__What the exercise asks__. A word-for-word copy of the entries is the goal; leave out the pictures.

- Opening Delimiter -

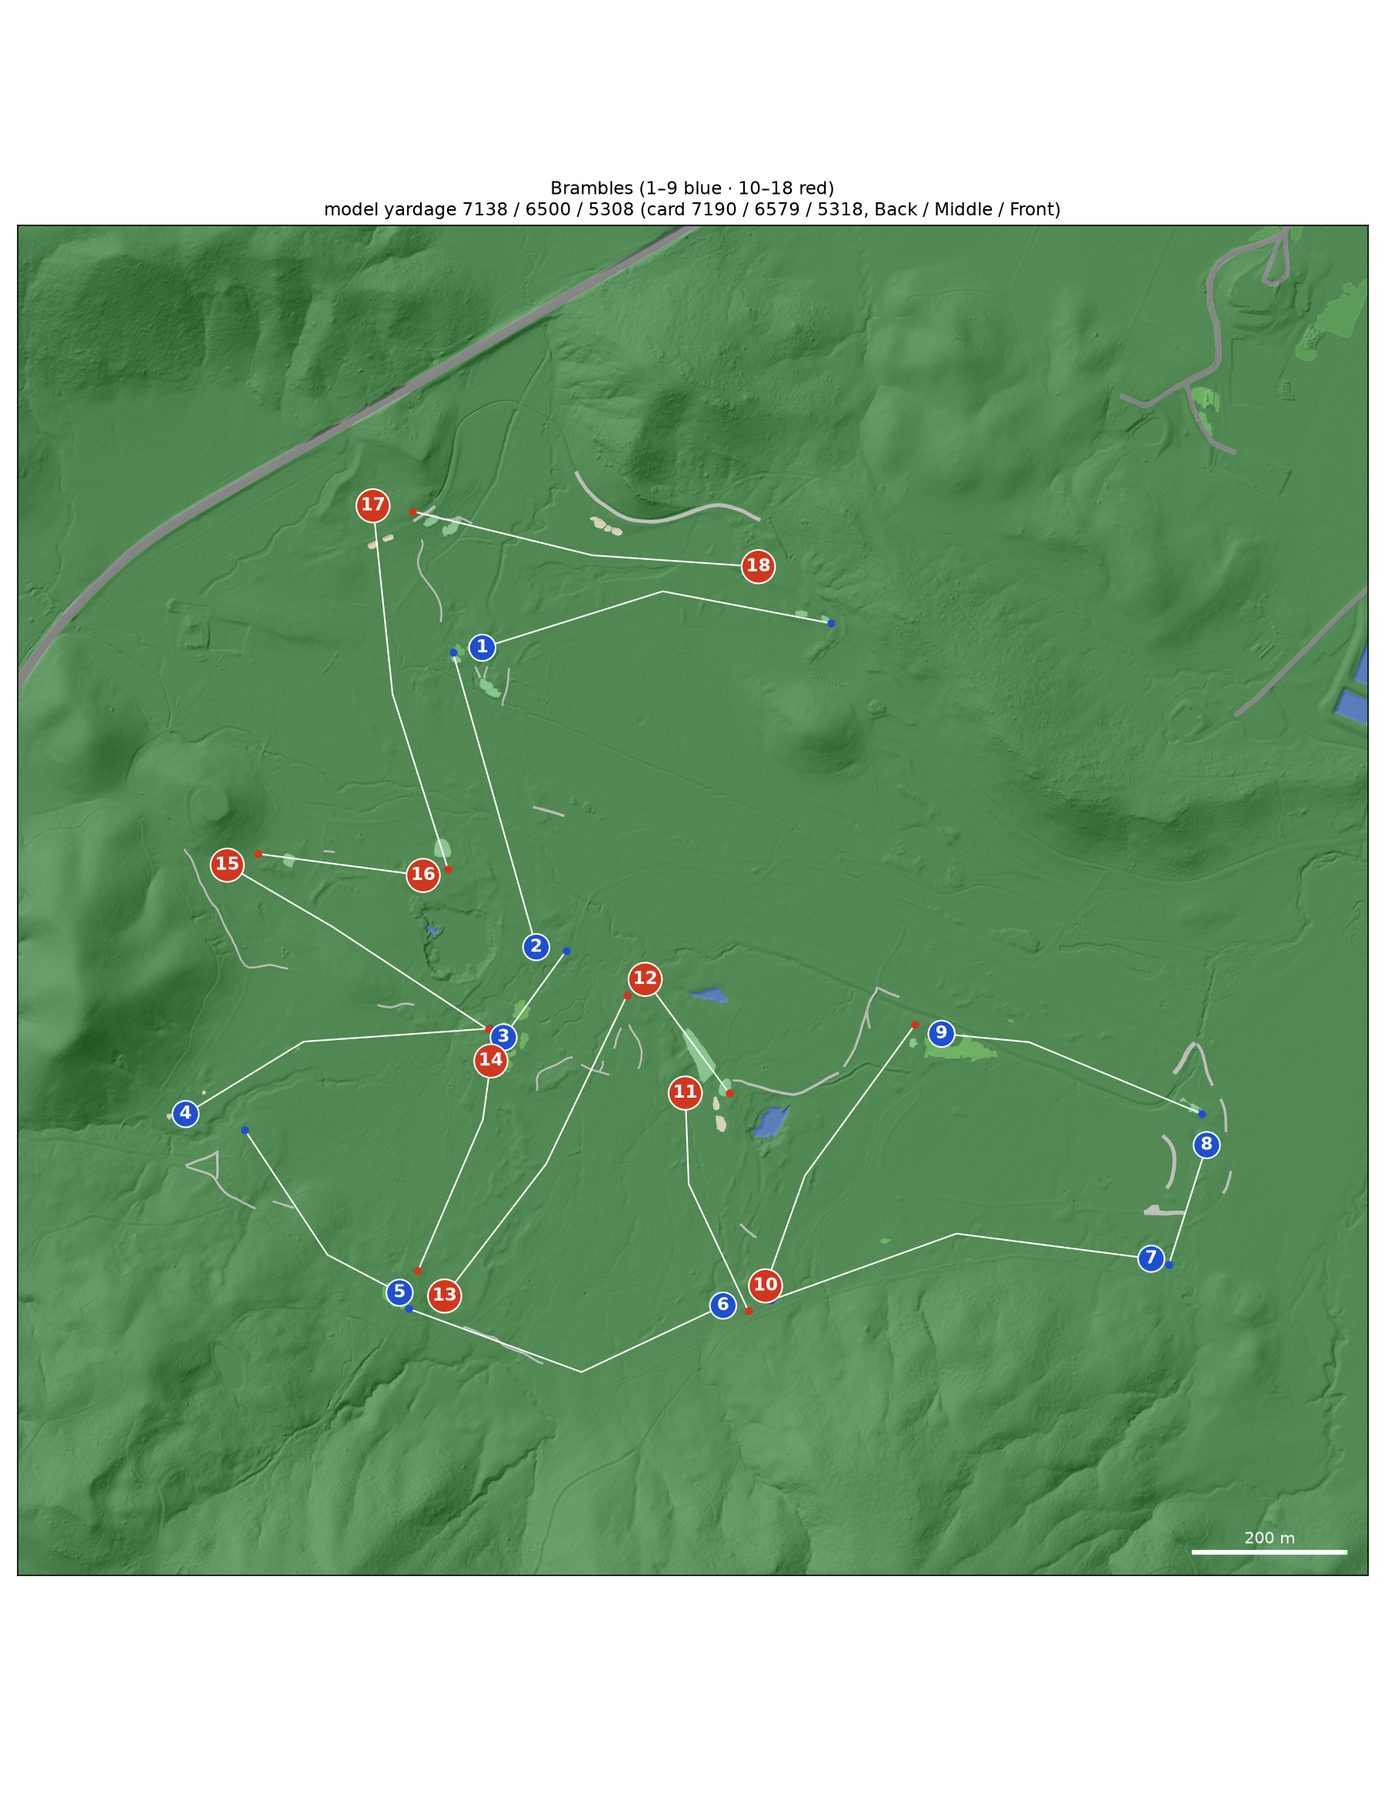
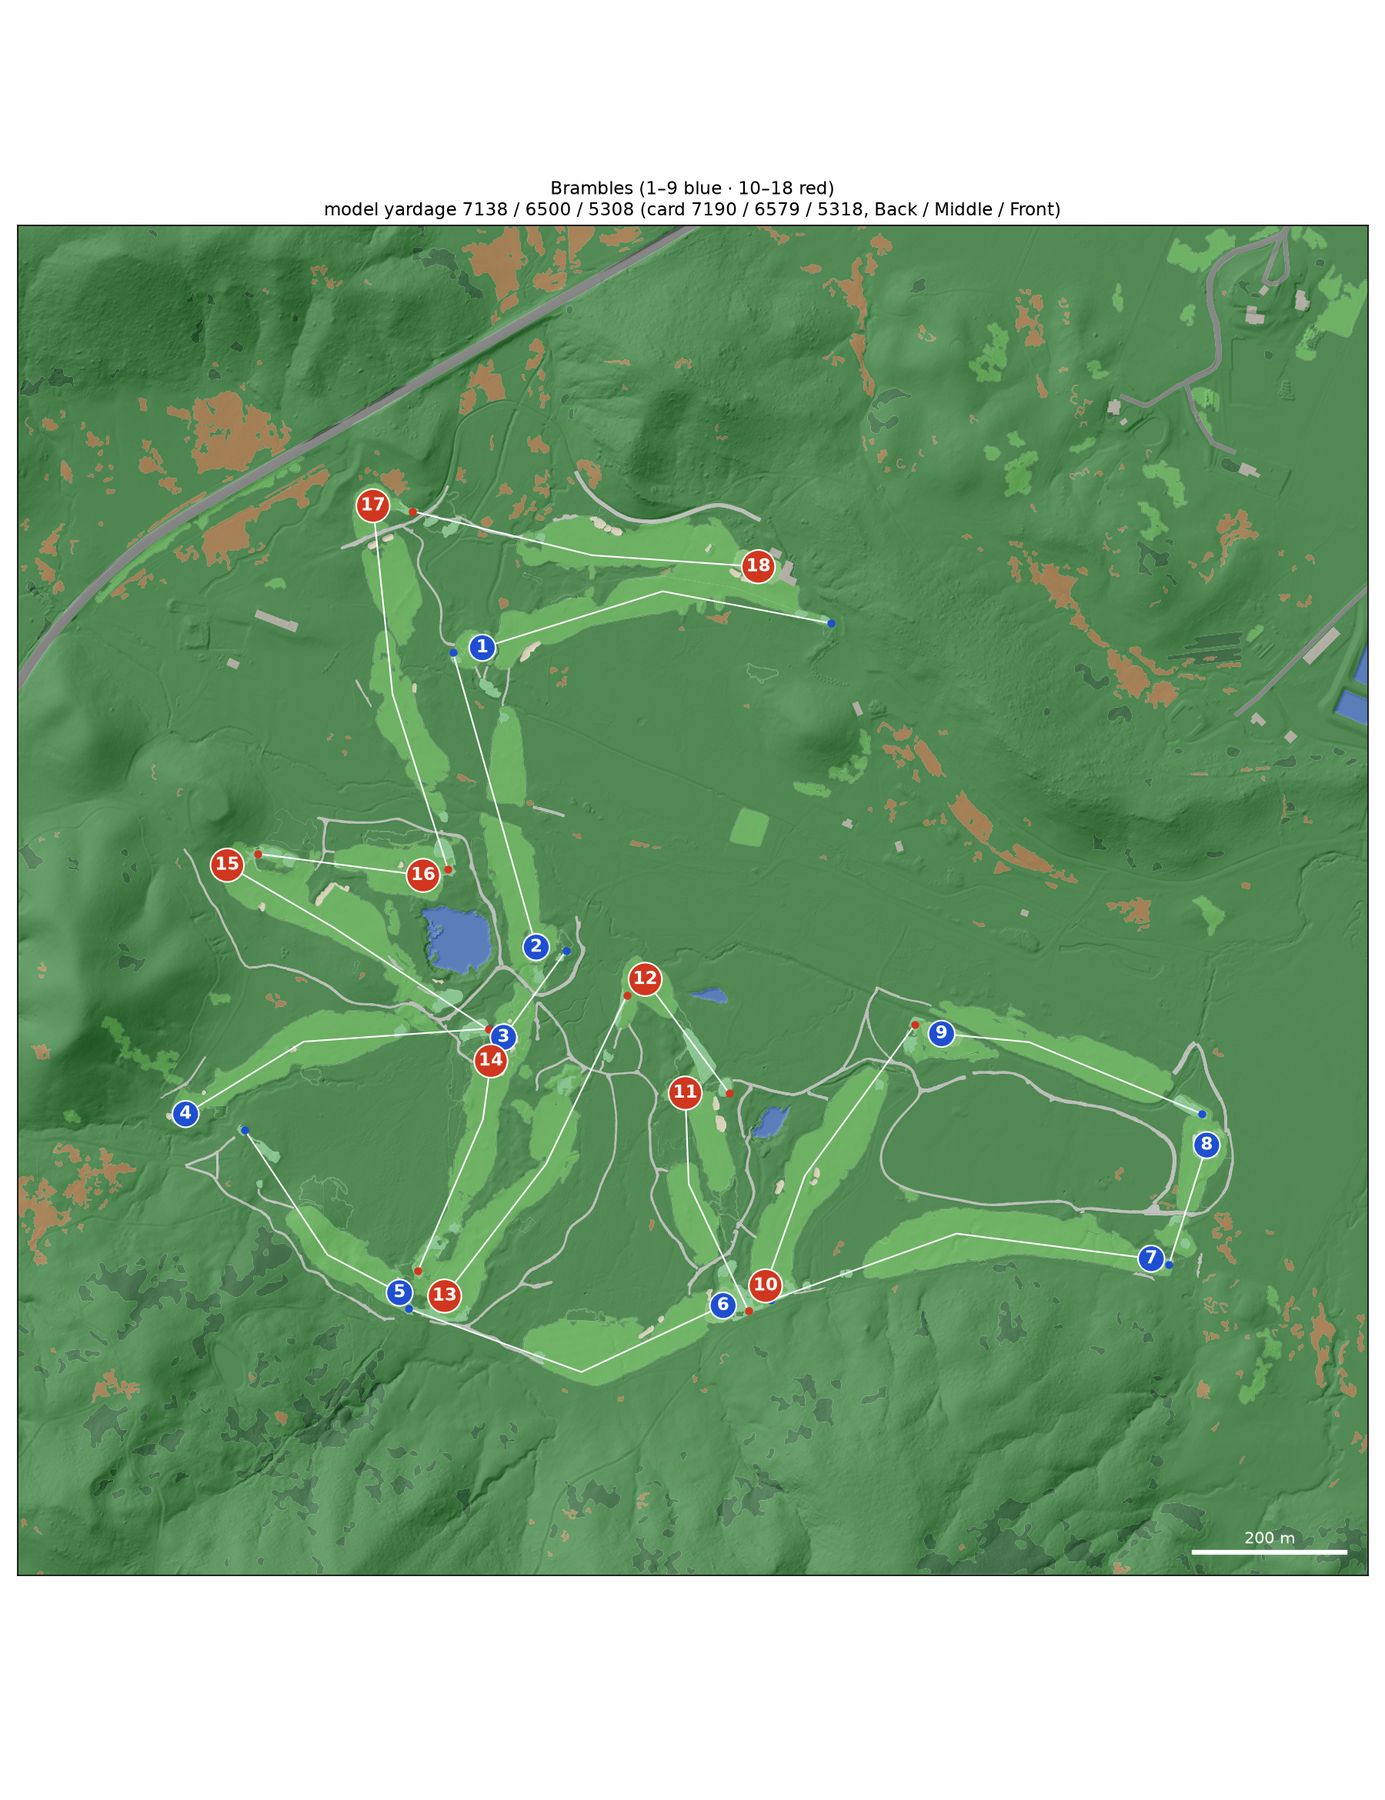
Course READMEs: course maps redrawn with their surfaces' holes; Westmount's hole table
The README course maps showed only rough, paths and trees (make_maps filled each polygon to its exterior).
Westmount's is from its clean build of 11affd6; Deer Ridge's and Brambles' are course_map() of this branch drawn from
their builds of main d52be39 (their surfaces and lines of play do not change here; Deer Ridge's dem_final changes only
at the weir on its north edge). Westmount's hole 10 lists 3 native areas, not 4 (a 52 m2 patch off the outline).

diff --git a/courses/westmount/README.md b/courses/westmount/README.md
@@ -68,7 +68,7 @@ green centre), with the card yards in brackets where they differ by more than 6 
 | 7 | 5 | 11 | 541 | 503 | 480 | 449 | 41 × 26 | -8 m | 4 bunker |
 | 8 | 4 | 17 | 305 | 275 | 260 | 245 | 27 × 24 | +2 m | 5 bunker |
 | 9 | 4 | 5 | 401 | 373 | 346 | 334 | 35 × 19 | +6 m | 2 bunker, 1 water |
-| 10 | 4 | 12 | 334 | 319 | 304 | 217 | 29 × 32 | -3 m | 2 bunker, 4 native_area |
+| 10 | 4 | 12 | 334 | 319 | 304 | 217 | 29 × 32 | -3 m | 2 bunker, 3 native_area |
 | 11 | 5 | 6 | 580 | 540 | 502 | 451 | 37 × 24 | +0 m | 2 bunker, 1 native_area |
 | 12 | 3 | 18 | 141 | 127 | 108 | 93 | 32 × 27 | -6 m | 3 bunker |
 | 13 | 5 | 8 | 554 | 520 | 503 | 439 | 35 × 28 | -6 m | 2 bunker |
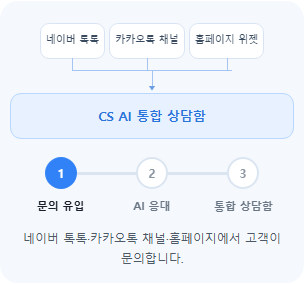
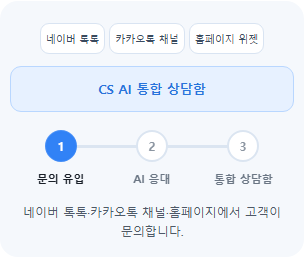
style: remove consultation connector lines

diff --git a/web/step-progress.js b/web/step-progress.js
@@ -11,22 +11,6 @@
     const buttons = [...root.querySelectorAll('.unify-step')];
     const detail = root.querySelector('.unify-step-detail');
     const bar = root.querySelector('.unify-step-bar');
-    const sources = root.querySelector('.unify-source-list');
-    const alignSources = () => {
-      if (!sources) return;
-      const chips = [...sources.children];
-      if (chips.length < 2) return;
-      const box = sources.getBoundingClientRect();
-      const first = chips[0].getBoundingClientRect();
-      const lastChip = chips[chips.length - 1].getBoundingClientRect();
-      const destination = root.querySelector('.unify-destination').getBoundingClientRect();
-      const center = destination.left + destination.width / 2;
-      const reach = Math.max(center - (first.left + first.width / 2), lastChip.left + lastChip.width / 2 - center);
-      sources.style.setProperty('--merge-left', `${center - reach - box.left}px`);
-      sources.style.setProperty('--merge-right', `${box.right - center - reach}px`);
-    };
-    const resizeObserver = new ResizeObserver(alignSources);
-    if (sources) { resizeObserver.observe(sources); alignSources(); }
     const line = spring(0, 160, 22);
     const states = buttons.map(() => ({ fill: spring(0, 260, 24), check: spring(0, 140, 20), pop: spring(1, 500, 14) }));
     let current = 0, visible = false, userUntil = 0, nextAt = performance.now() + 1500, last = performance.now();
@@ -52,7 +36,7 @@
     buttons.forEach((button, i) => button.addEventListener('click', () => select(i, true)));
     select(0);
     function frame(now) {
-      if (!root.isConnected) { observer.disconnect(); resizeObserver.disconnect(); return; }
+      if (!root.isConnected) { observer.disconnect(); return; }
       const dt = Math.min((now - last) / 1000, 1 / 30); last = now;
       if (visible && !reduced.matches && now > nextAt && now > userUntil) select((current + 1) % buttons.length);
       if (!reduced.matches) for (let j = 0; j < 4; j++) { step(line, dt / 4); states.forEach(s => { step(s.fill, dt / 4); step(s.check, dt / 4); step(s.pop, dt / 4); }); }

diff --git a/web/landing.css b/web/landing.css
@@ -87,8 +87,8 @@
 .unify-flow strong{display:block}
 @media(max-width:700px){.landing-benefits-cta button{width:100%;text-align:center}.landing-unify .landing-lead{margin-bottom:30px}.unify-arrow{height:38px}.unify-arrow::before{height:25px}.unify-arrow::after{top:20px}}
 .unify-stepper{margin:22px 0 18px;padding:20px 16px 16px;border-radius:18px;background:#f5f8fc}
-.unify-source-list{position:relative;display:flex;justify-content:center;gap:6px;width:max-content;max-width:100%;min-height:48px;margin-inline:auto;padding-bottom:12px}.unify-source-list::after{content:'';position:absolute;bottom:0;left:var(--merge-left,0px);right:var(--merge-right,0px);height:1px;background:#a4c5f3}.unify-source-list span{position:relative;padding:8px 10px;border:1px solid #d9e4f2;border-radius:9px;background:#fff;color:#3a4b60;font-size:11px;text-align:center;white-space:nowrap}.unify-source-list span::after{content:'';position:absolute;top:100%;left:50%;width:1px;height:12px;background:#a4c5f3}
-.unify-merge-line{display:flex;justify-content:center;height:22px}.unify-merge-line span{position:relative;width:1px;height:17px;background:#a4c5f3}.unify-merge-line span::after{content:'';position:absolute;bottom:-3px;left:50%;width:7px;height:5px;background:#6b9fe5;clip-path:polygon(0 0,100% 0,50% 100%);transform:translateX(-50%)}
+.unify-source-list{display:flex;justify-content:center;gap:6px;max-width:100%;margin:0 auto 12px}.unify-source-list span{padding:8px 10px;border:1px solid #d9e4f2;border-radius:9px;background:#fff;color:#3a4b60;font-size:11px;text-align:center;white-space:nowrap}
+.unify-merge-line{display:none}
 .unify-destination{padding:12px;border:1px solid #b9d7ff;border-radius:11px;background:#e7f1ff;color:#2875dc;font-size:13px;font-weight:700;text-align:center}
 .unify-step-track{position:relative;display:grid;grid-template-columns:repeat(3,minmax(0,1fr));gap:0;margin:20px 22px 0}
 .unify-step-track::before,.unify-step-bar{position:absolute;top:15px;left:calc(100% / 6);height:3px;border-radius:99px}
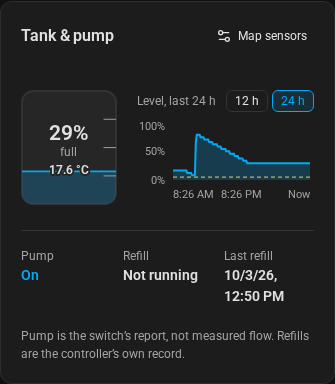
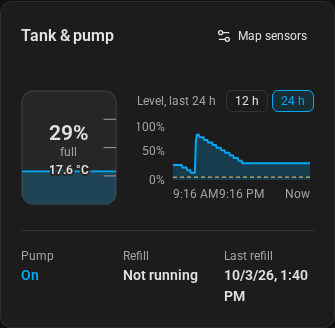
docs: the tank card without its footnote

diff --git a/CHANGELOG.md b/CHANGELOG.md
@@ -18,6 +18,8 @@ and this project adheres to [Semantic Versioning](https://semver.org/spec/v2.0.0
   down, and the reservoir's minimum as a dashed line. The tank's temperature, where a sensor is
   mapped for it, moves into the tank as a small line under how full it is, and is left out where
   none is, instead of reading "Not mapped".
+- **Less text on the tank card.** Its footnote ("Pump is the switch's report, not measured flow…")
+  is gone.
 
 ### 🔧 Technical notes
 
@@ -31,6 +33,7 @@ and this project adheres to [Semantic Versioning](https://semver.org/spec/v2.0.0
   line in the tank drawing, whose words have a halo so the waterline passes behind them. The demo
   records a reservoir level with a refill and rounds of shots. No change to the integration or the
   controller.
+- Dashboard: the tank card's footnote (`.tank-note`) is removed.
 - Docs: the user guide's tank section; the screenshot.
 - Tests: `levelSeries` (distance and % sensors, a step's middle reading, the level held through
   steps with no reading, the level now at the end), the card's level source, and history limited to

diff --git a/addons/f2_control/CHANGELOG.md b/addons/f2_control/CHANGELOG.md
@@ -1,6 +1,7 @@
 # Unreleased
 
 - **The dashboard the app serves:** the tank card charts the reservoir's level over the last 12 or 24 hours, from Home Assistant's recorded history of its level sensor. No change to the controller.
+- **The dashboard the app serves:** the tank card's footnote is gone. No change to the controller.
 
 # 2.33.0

- Closing Delimiter -

__Answer to this problem__.
Course READMEs: course maps redrawn with their surfaces' holes; Westmount's hole table
The README course maps showed only rough, paths and trees (make_maps filled each polygon to its exterior).
Westmount's is from its clean build of 11affd6; Deer Ridge's and Brambles' are course_map() of this branch drawn from
their builds of main d52be39 (their surfaces and lines of play do not change here; Deer Ridge's dem_final changes only
at the weir on its north edge). Westmount's hole 10 lists 3 native areas, not 4 (a 52 m2 patch off the outline).

diff --git a/courses/westmount/README.md b/courses/westmount/README.md
@@ -68,7 +68,7 @@ green centre), with the card yards in brackets where they differ by more than 6 
 | 7 | 5 | 11 | 541 | 503 | 480 | 449 | 41 × 26 | -8 m | 4 bunker |
 | 8 | 4 | 17 | 305 | 275 | 260 | 245 | 27 × 24 | +2 m | 5 bunker |
 | 9 | 4 | 5 | 401 | 373 | 346 | 334 | 35 × 19 | +6 m | 2 bunker, 1 water |
-| 10 | 4 | 12 | 334 | 319 | 304 | 217 | 29 × 32 | -3 m | 2 bunker, 4 native_area |
+| 10 | 4 | 12 | 334 | 319 | 304 | 217 | 29 × 32 | -3 m | 2 bunker, 3 native_area |
 | 11 | 5 | 6 | 580 | 540 | 502 | 451 | 37 × 24 | +0 m | 2 bunker, 1 native_area |
 | 12 | 3 | 18 | 141 | 127 | 108 | 93 | 32 × 27 | -6 m | 3 bunker |
 | 13 | 5 | 8 | 554 | 520 | 503 | 439 | 35 × 28 | -6 m | 2 bunker |
style: remove consultation connector lines

diff --git a/web/step-progress.js b/web/step-progress.js
@@ -11,22 +11,6 @@
     const buttons = [...root.querySelectorAll('.unify-step')];
     const detail = root.querySelector('.unify-step-detail');
     const bar = root.querySelector('.unify-step-bar');
-    const sources = root.querySelector('.unify-source-list');
-    const alignSources = () => {
-      if (!sources) return;
-      const chips = [...sources.children];
-      if (chips.length < 2) return;
-      const box = sources.getBoundingClientRect();
-      const first = chips[0].getBoundingClientRect();
-      const lastChip = chips[chips.length - 1].getBoundingClientRect();
-      const destination = root.querySelector('.unify-destination').getBoundingClientRect();
-      const center = destination.left + destination.width / 2;
-      const reach = Math.max(center - (first.left + first.width / 2), lastChip.left + lastChip.width / 2 - center);
-      sources.style.setProperty('--merge-left', `${center - reach - box.left}px`);
-      sources.style.setProperty('--merge-right', `${box.right - center - reach}px`);
-    };
-    const resizeObserver = new ResizeObserver(alignSources);
-    if (sources) { resizeObserver.observe(sources); alignSources(); }
     const line = spring(0, 160, 22);
     const states = buttons.map(() => ({ fill: spring(0, 260, 24), check: spring(0, 140, 20), pop: spring(1, 500, 14) }));
     let current = 0, visible = false, userUntil = 0, nextAt = performance.now() + 1500, last = performance.now();
@@ -52,7 +36,7 @@
     buttons.forEach((button, i) => button.addEventListener('click', () => select(i, true)));
     select(0);
     function frame(now) {
-      if (!root.isConnected) { observer.disconnect(); resizeObserver.disconnect(); return; }
+      if (!root.isConnected) { observer.disconnect(); return; }
       const dt = Math.min((now - last) / 1000, 1 / 30); last = now;
       if (visible && !reduced.matches && now > nextAt && now > userUntil) select((current + 1) % buttons.length);
       if (!reduced.matches) for (let j = 0; j < 4; j++) { step(line, dt / 4); states.forEach(s => { step(s.fill, dt / 4); step(s.check, dt / 4); step(s.pop, dt / 4); }); }

diff --git a/web/landing.css b/web/landing.css
@@ -87,8 +87,8 @@
 .unify-flow strong{display:block}
 @media(max-width:700px){.landing-benefits-cta button{width:100%;text-align:center}.landing-unify .landing-lead{margin-bottom:30px}.unify-arrow{height:38px}.unify-arrow::before{height:25px}.unify-arrow::after{top:20px}}
 .unify-stepper{margin:22px 0 18px;padding:20px 16px 16px;border-radius:18px;background:#f5f8fc}
-.unify-source-list{position:relative;display:flex;justify-content:center;gap:6px;width:max-content;max-width:100%;min-height:48px;margin-inline:auto;padding-bottom:12px}.unify-source-list::after{content:'';position:absolute;bottom:0;left:var(--merge-left,0px);right:var(--merge-right,0px);height:1px;background:#a4c5f3}.unify-source-list span{position:relative;padding:8px 10px;border:1px solid #d9e4f2;border-radius:9px;background:#fff;color:#3a4b60;font-size:11px;text-align:center;white-space:nowrap}.unify-source-list span::after{content:'';position:absolute;top:100%;left:50%;width:1px;height:12px;background:#a4c5f3}
-.unify-merge-line{display:flex;justify-content:center;height:22px}.unify-merge-line span{position:relative;width:1px;height:17px;background:#a4c5f3}.unify-merge-line span::after{content:'';position:absolute;bottom:-3px;left:50%;width:7px;height:5px;background:#6b9fe5;clip-path:polygon(0 0,100% 0,50% 100%);transform:translateX(-50%)}
+.unify-source-list{display:flex;justify-content:center;gap:6px;max-width:100%;margin:0 auto 12px}.unify-source-list span{padding:8px 10px;border:1px solid #d9e4f2;border-radius:9px;background:#fff;color:#3a4b60;font-size:11px;text-align:center;white-space:nowrap}
+.unify-merge-line{display:none}
 .unify-destination{padding:12px;border:1px solid #b9d7ff;border-radius:11px;background:#e7f1ff;color:#2875dc;font-size:13px;font-weight:700;text-align:center}
 .unify-step-track{position:relative;display:grid;grid-template-columns:repeat(3,minmax(0,1fr));gap:0;margin:20px 22px 0}
 .unify-step-track::before,.unify-step-bar{position:absolute;top:15px;left:calc(100% / 6);height:3px;border-radius:99px}
docs: the tank card without its footnote

diff --git a/CHANGELOG.md b/CHANGELOG.md
@@ -18,6 +18,8 @@ and this project adheres to [Semantic Versioning](https://semver.org/spec/v2.0.0
   down, and the reservoir's minimum as a dashed line. The tank's temperature, where a sensor is
   mapped for it, moves into the tank as a small line under how full it is, and is left out where
   none is, instead of reading "Not mapped".
+- **Less text on the tank card.** Its footnote ("Pump is the switch's report, not measured flow…")
+  is gone.
 
 ### 🔧 Technical notes
 
@@ -31,6 +33,7 @@ and this project adheres to [Semantic Versioning](https://semver.org/spec/v2.0.0
   line in the tank drawing, whose words have a halo so the waterline passes behind them. The demo
   records a reservoir level with a refill and rounds of shots. No change to the integration or the
   controller.
+- Dashboard: the tank card's footnote (`.tank-note`) is removed.
 - Docs: the user guide's tank section; the screenshot.
 - Tests: `levelSeries` (distance and % sensors, a step's middle reading, the level held through
   steps with no reading, the level now at the end), the card's level source, and history limited to

diff --git a/addons/f2_control/CHANGELOG.md b/addons/f2_control/CHANGELOG.md
@@ -1,6 +1,7 @@
 # Unreleased
 
 - **The dashboard the app serves:** the tank card charts the reservoir's level over the last 12 or 24 hours, from Home Assistant's recorded history of its level sensor. No change to the controller.
+- **The dashboard the app serves:** the tank card's footnote is gone. No change to the controller.
 
 # 2.33.0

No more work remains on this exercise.